*** Opening SOURCE MATERIAL ***

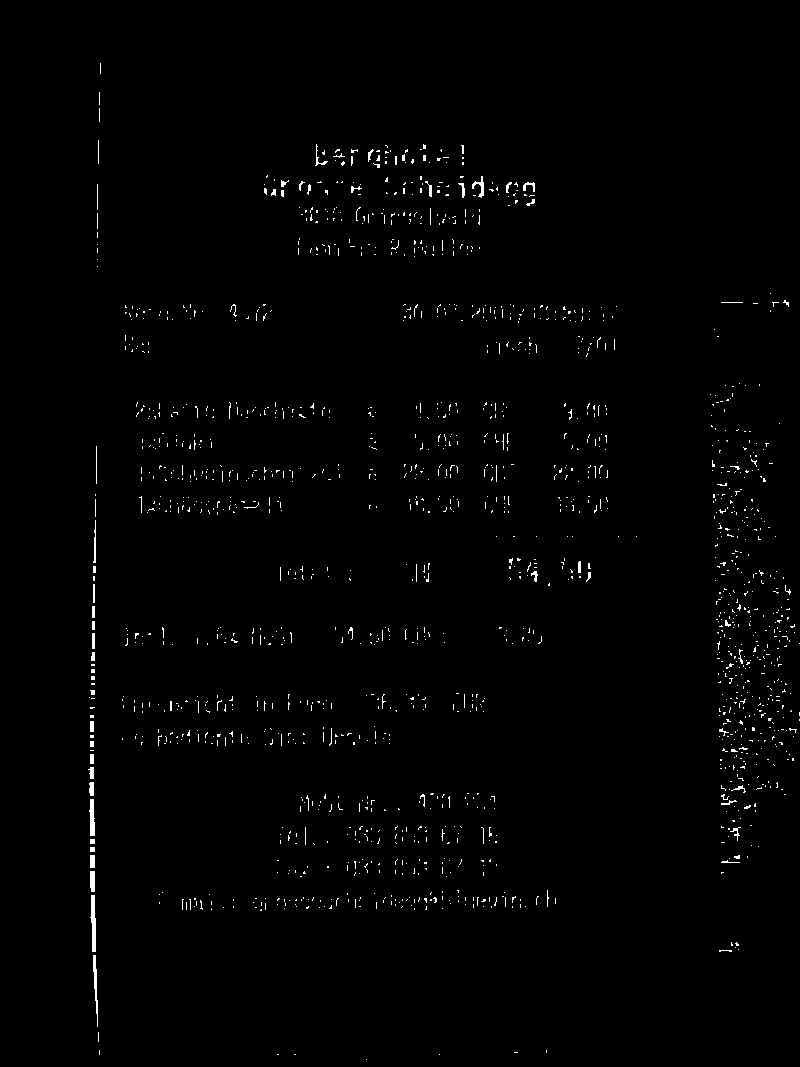
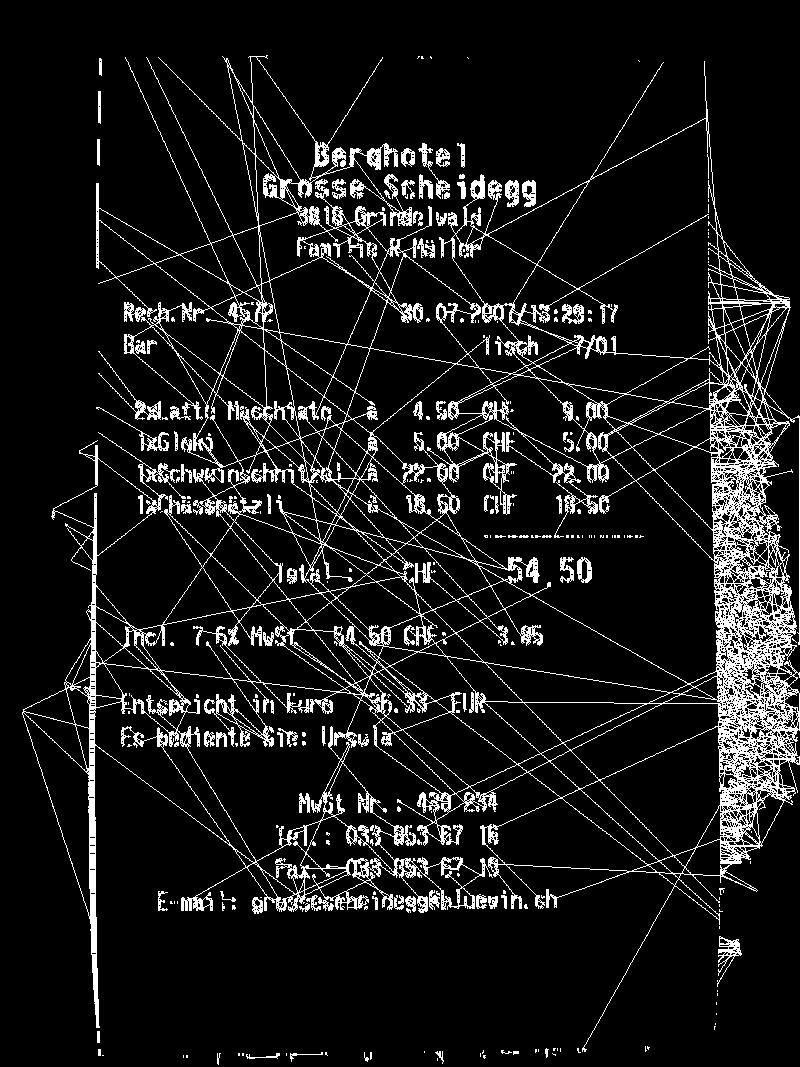
more work on report, making figure

diff --git a/src/Key_tests/Stroke_widt_transform.py b/src/Key_tests/Stroke_widt_transform.py
@@ -164,9 +164,6 @@ def draw_mask(mask):
     bin_image = bin_image.astype(np.uint8)
     bin_image *= 255
     
-    kernel = np.ones((3,3),np.uint8)
-    bin_image = cv2.erode(bin_image, kernel)
-
     cv2.imwrite('swt.png', bin_image)
     cv2.imshow("text area", bin_image) 
     cv2.waitKey()
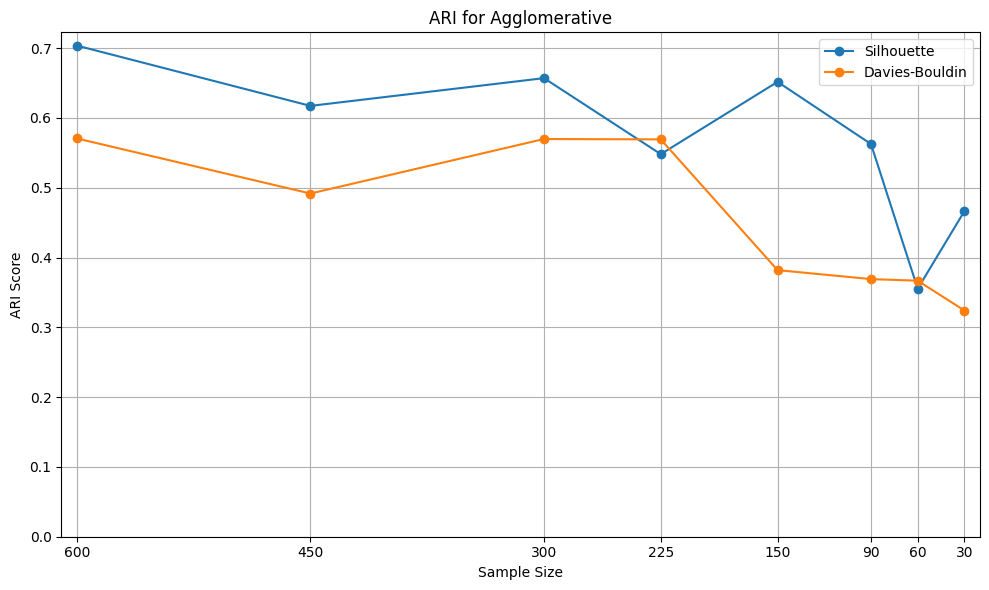
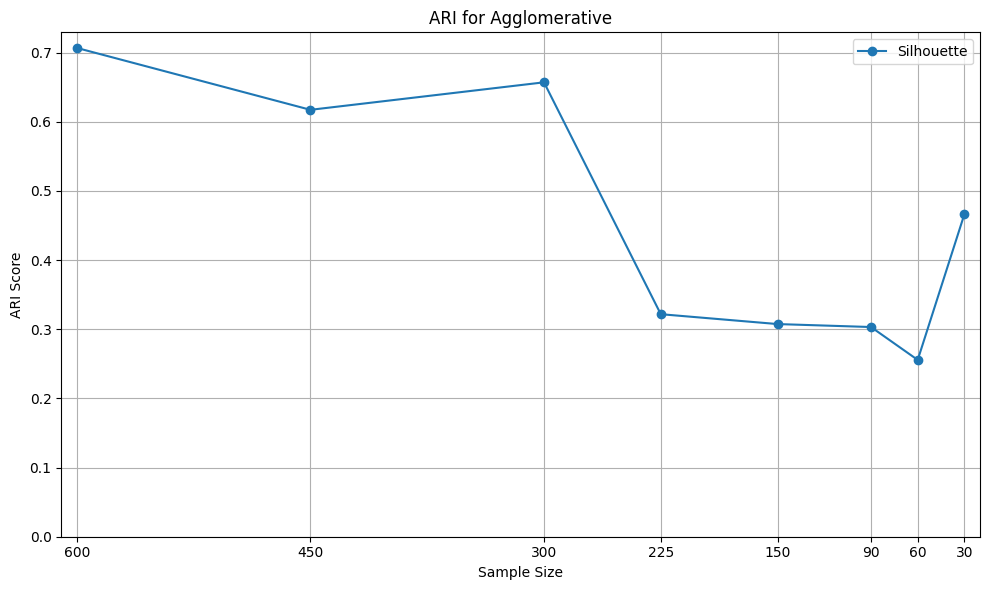
Diff sample size done

diff --git a/Project 3/Hedvog.py b/Project 3/Hedvog.py
@@ -46,7 +46,7 @@ def plot_silhouette_samples(X, labels, title):
     plt.show()
 
 # === Clustering Runner ===
-def run_clustering_models(X, y_true=None, k_range=range(2, 31), dataset_name="Dataset", plot=True, diff_sample=False):
+def run_clustering_models(X, y_true=None, k_range=range(2, 11), dataset_name="Dataset", plot=True, diff_sample=False):
     X_scaled = StandardScaler().fit_transform(X)
 
     if dataset_name == "CatDog":
@@ -54,6 +54,7 @@ def run_clustering_models(X, y_true=None, k_range=range(2, 31), dataset_name="Da
     else:
         if diff_sample:
             n_components = min(50, np.floor(X_scaled.shape[0]//5), X_scaled.shape[1])
+            k_range = range(2, 30)
         else:
             n_components = min(50, X_scaled.shape[0], X_scaled.shape[1])
 
@@ -207,7 +208,7 @@ def run_clustering_models(X, y_true=None, k_range=range(2, 31), dataset_name="Da
     return results
 
 # === Sample Size Simulation ===
-def simulate_sample_size_effect(X, y, classes=[0,1,2], sizes=[200, 100, 75, 50, 30, 20, 10, 5, 1], dataset_name="MNIST_SampleSize"):
+def simulate_sample_size_effect(X, y, classes=[0,1,2], sizes=[200, 150, 100, 75, 50, 30, 20, 10], dataset_name="MNIST_SampleSize"):
     print(f"\n=== Simulating Sample Size Effect on {dataset_name} ===")
     all_results = []
     for n_per_class in sizes:
@@ -299,7 +300,7 @@ def resampling_stability_analysis(X, y_true, k, n_resamples=10, dataset_name="Da
 # === Run ===
 (catdog_X, catdog_y), (numbers_X, numbers_y) = load_catdog_numbers()
 #results_catdog = run_clustering_models(catdog_X, y_true=catdog_y, dataset_name="CatDog", k_range=range(2, 11))
-#results_numbers = run_clustering_models(numbers_X, y_true=numbers_y, dataset_name="Numbers", k_range=range(2,16))
+#results_numbers = run_clustering_models(numbers_X, y_true=numbers_y, dataset_name="Numbers", k_range=range(2, 16))
 
 # Print results
 #print("\n=== Full Dataset Results ===")
@@ -319,13 +320,13 @@ models = sample_size_results["Model"].unique()
 for model in models:
     data = sample_size_results[sample_size_results["Model"] == model]
     ARI_sil = data["ARI (Sil)"].to_numpy()
-    ARI_db = data["ARI (DB)"].to_numpy()
+    #ARI_db = data["ARI (DB)"].to_numpy()
     k_sil = data["Best k (Sil)"].to_numpy()
-    k_db = data["Best k (DB)"].to_numpy()
+    #k_db = data["Best k (DB)"].to_numpy()
 
     plt.figure(figsize=(10, 6))
     plt.plot(sample_sizes, ARI_sil, label='Silhouette', marker='o')
-    plt.plot(sample_sizes, ARI_db, label='Davies-Bouldin', marker='o')
+    #plt.plot(sample_sizes, ARI_db, label='Davies-Bouldin', marker='o')
     plt.title(f"ARI for {model}")
     plt.xlabel("Sample Size")
     plt.ylabel("ARI Score")
@@ -339,7 +340,7 @@ for model in models:
 
     plt.figure(figsize=(10, 6))
     plt.plot(sample_sizes, k_sil, label='Silhouette', marker='o')
-    plt.plot(sample_sizes, k_db, label='Davies-Bouldin', marker='o')
+    #plt.plot(sample_sizes, k_db, label='Davies-Bouldin', marker='o')
     plt.title(f"Number of Clusters for {model}")
     plt.xlabel("Sample Size")
     plt.ylabel("Number of Clusters")
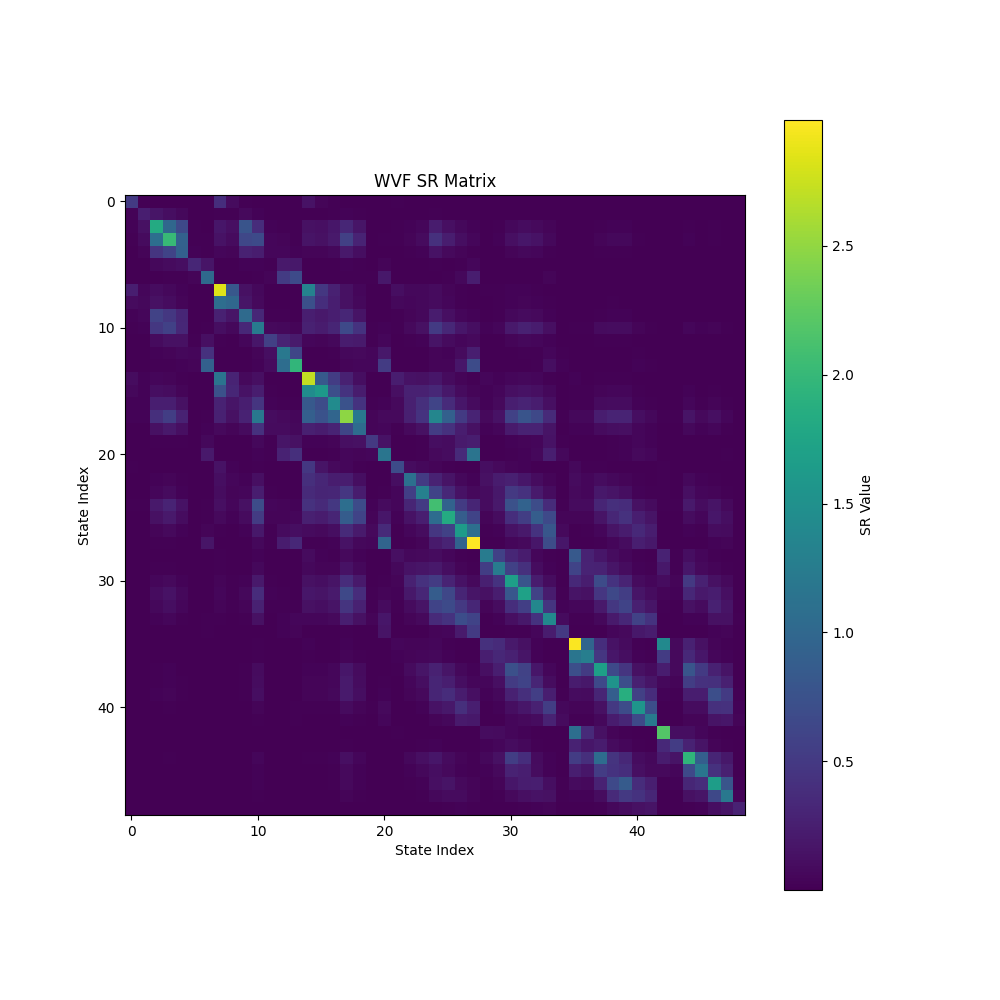
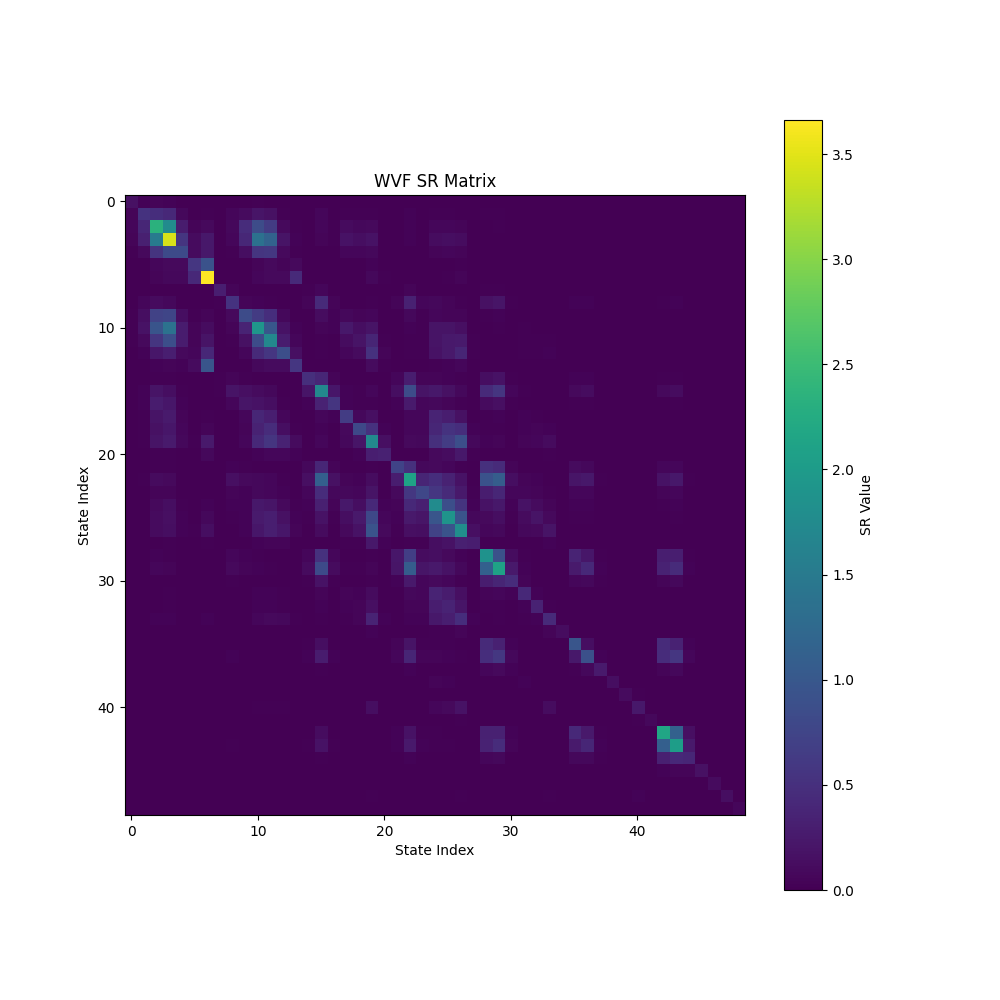
Big run test

diff --git a/SRGoalSlice.py b/SRGoalSlice.py
@@ -760,7 +760,7 @@ def experiment_sarsa_wvf(train_episode_length,test_episode_length,episodes,gamma
     
     # number of exepriments = goal slices size
     # The list that containt the number of goal sizes
-    goal_sizes = [49, 39, 29, 19, 9]  # Example goal sizes (can be changed)
+    goal_sizes = [30, 35, 40, 45, 49]  # Example goal sizes (can be changed)
 
     # Initialize empty lists to store results
     results = []
@@ -809,7 +809,7 @@ train_episode_length = 100
 test_episode_length = 100
 
 # number of episodes per experiment
-episodes = 1000
+episodes = 50000
 
 # parameters for agent
 gamma = 0.8
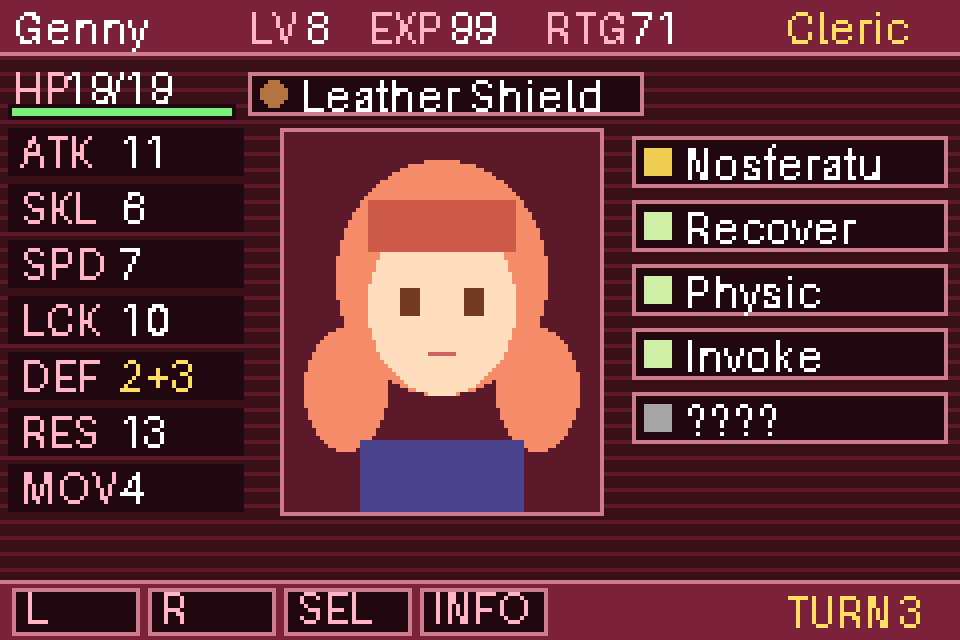
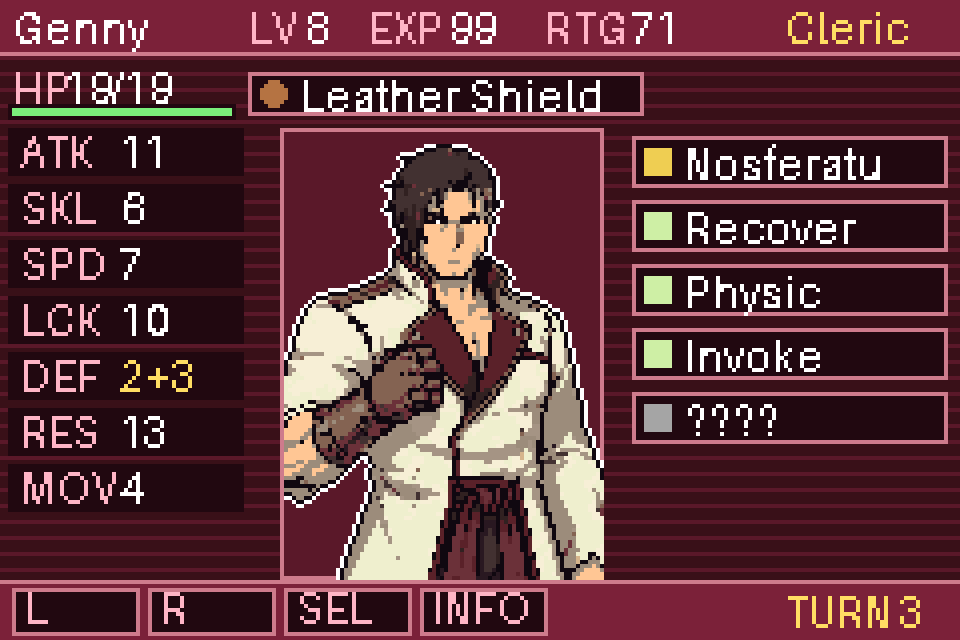
Usar el arte del usuario como retrato en la pantalla GBA
Claude-Session: https://claude.ai/code/session_01C4QAM7MwvCQVjJLG12SBSt

Changed region(s): [[0.2812, 0.2188, 0.6562, 0.9062]]

diff --git a/gba_status/generar.py b/gba_status/generar.py
@@ -30,19 +30,18 @@ t(196, 1, "Cleric", HL)
 t(3, 16, "HP", LBL); t(16, 16, "19/19")
 d.rectangle([2, 26, 58, 29], fill=DARK); d.rectangle([3, 27, 57, 28], fill=c(120, 232, 120))
 
-# retrato simplificado (placeholder pixel)
+# retrato: arte del usuario (retrato.png), sin fondo y cuantizado a RGB555
 px, py = 70, 32
-d.rectangle([px, py, px + 80, py + 96], fill=BG2, outline=FR)
-d.ellipse([px + 14, py + 8, px + 66, py + 66], fill=HAIR)
-d.ellipse([px + 22, py + 22, px + 58, py + 66], fill=SKIN)
-d.rectangle([px + 22, py + 18, px + 58, py + 30], fill=HAIR2)
-d.rectangle([px + 30, py + 40, px + 34, py + 46], fill=EYE)
-d.rectangle([px + 46, py + 40, px + 50, py + 46], fill=EYE)
-d.line([(px + 37, py + 56), (px + 43, py + 56)], fill=c(200, 96, 96))
-d.ellipse([px + 6, py + 50, px + 26, py + 80], fill=HAIR)
-d.ellipse([px + 54, py + 50, px + 74, py + 80], fill=HAIR)
-d.rectangle([px + 20, py + 78, px + 60, py + 95], fill=c(72, 64, 136))
-
+d.rectangle([px, py, px + 80, py + 112], fill=BG2, outline=FR)
+art = Image.open("retrato.png").convert("RGB").crop((0, 0, 80, 112))
+bgc = art.getpixel((0, 0))
+mask = Image.new("L", art.size, 255)
+for y in range(art.height):
+    for x in range(art.width):
+        p = art.getpixel((x, y))
+        if sum(abs(p[i] - bgc[i]) for i in range(3)) < 40: mask.putpixel((x, y), 0)
+        art.putpixel((x, y), c(*p))
+img.paste(art, (px + 1, py + 1), mask)
 # objeto equipado
 d.rectangle([62, 18, 160, 28], fill=DARK, outline=FR)
 d.ellipse([65, 20, 71, 26], fill=c(176, 112, 64)); t(75, 18, "Leather Shield")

*** Closing SOURCE MATERIAL ***

YOUR TASK: In the listing above, count each line that holds the word "DARK" and report the number alone.

REPLY TO THE EXERCISE: 2